Items listed in a dataset:
┄┄┄┄┄┄┄┄┄┄┄┄┄┄┄┄┄┄┄┄

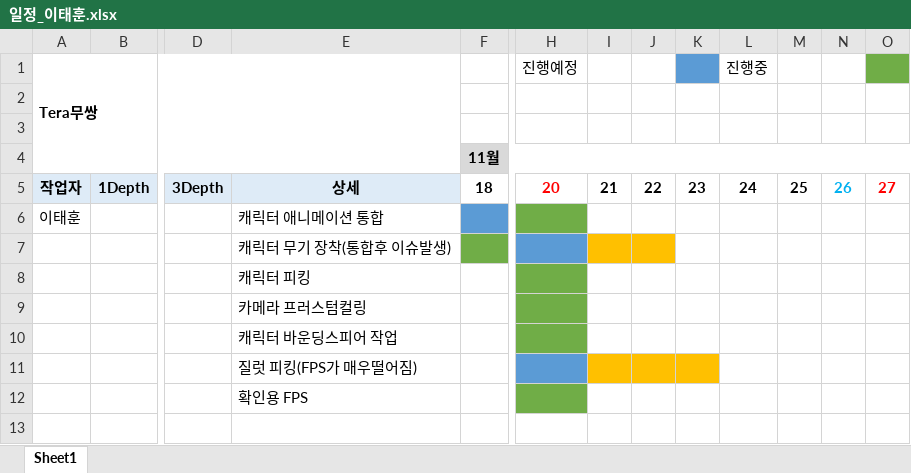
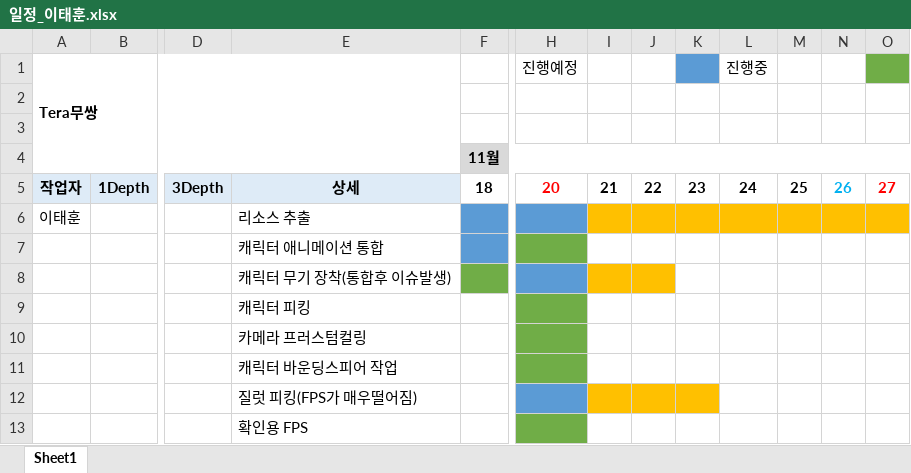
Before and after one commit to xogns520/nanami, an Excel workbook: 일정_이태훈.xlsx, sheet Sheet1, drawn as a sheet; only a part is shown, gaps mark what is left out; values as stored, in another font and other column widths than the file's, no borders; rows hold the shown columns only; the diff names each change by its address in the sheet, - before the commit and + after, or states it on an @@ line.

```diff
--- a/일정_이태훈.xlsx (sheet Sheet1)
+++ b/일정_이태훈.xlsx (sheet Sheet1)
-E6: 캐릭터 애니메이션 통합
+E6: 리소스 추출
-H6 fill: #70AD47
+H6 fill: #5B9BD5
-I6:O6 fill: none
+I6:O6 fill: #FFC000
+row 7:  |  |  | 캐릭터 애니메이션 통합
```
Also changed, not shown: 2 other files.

┄┄┄┄┄┄┄┄┄┄┄┄┄┄┄┄┄┄┄┄

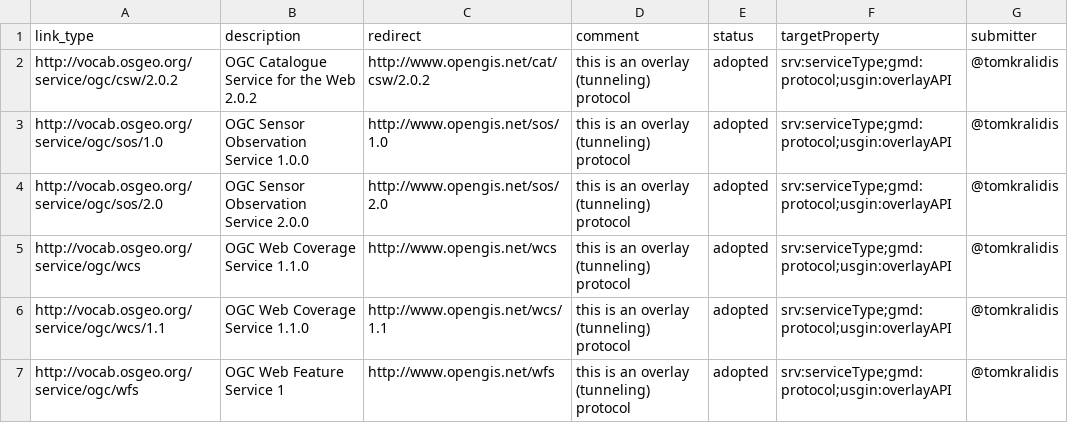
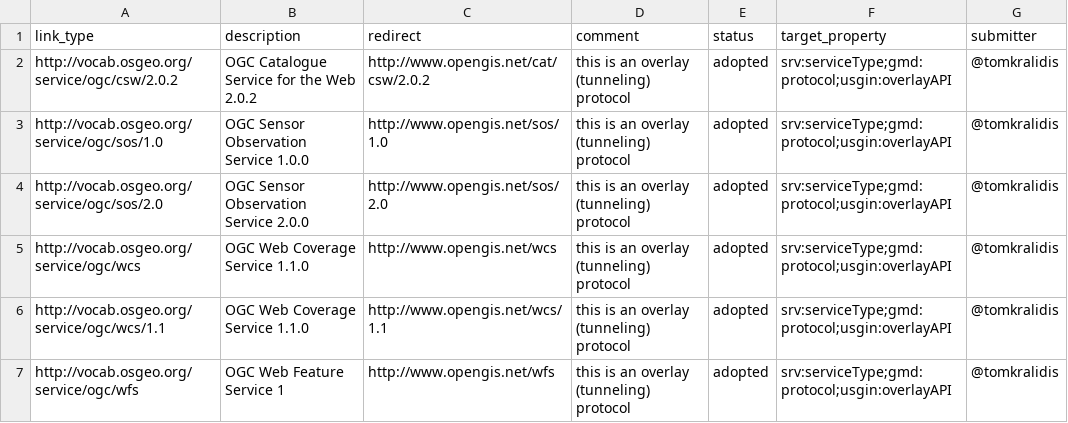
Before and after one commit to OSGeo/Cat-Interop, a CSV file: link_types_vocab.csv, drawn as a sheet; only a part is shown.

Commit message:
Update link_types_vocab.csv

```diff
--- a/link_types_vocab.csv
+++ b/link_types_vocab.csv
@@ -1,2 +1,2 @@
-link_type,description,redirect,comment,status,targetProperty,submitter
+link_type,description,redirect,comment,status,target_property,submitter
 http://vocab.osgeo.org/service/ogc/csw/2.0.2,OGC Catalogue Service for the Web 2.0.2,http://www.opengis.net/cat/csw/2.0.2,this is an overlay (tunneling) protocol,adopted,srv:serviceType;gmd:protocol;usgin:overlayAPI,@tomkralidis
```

┄┄┄┄┄┄┄┄┄┄┄┄┄┄┄┄┄┄┄┄

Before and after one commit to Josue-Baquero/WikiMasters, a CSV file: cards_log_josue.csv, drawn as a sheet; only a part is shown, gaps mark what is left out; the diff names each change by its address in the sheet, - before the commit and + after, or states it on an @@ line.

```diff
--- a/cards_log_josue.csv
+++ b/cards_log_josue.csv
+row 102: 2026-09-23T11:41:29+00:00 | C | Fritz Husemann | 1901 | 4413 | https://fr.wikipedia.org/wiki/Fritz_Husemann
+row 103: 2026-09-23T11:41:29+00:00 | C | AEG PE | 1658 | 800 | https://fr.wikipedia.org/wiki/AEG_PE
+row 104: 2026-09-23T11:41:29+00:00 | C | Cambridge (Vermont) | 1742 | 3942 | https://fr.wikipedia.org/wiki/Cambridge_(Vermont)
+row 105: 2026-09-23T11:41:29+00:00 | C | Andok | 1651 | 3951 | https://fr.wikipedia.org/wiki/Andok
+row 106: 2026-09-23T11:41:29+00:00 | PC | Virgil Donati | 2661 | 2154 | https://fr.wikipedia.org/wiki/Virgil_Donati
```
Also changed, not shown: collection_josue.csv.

┄┄┄┄┄┄┄┄┄┄┄┄┄┄┄┄┄┄┄┄

Problem to work on: Search the entries above for "wikipedia". Return every line that has it.

Task response:
+row 102: 2026-09-23T11:41:29+00:00 | C | Fritz Husemann | 1901 | 4413 | https://fr.wikipedia.org/wiki/Fritz_Husemann
+row 103: 2026-09-23T11:41:29+00:00 | C | AEG PE | 1658 | 800 | https://fr.wikipedia.org/wiki/AEG_PE
+row 104: 2026-09-23T11:41:29+00:00 | C | Cambridge (Vermont) | 1742 | 3942 | https://fr.wikipedia.org/wiki/Cambridge_(Vermont)
+row 105: 2026-09-23T11:41:29+00:00 | C | Andok | 1651 | 3951 | https://fr.wikipedia.org/wiki/Andok
+row 106: 2026-09-23T11:41:29+00:00 | PC | Virgil Donati | 2661 | 2154 | https://fr.wikipedia.org/wiki/Virgil_Donati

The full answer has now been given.